AIM OF THE TASK:
The whole listing below is to be copied exactly, with every picture left out.

STUDY MATERIAL:
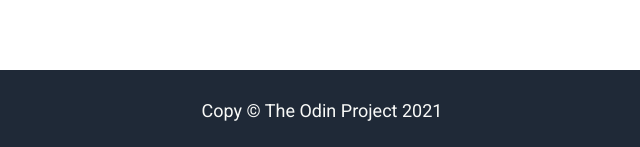
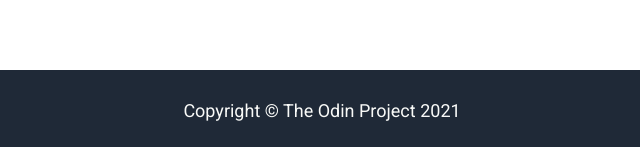
Before and after one commit to yousif330/landing_page, a plain HTML site: page index.html in a window 1280 px wide. Shown: the part 1571-1718 px from the top of the page, 318-958 px from the left. Drawn offline with Linux system fonts and the light colour scheme; a web font is replaced by a local one.

Commit message:
Fix a typo

```diff
--- a/index.html
+++ b/index.html
@@ -70,7 +70,7 @@
     <button>Sign up</button>
   </div>
 
-  <div class="footer">Copy &copy; The Odin Project 2021</div>
+  <div class="footer">Copyright &copy; The Odin Project 2021</div>
 
 </body>
 </html>
```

EXERCISE ANSWER:
Before and after one commit to yousif330/landing_page, a plain HTML site: page index.html in a window 1280 px wide. Shown: the part 1571-1718 px from the top of the page, 318-958 px from the left. Drawn offline with Linux system fonts and the light colour scheme; a web font is replaced by a local one.

Commit message:
Fix a typo

```diff
--- a/index.html
+++ b/index.html
@@ -70,7 +70,7 @@
     <button>Sign up</button>
   </div>
 
-  <div class="footer">Copy &copy; The Odin Project 2021</div>
+  <div class="footer">Copyright &copy; The Odin Project 2021</div>
 
 </body>
 </html>
```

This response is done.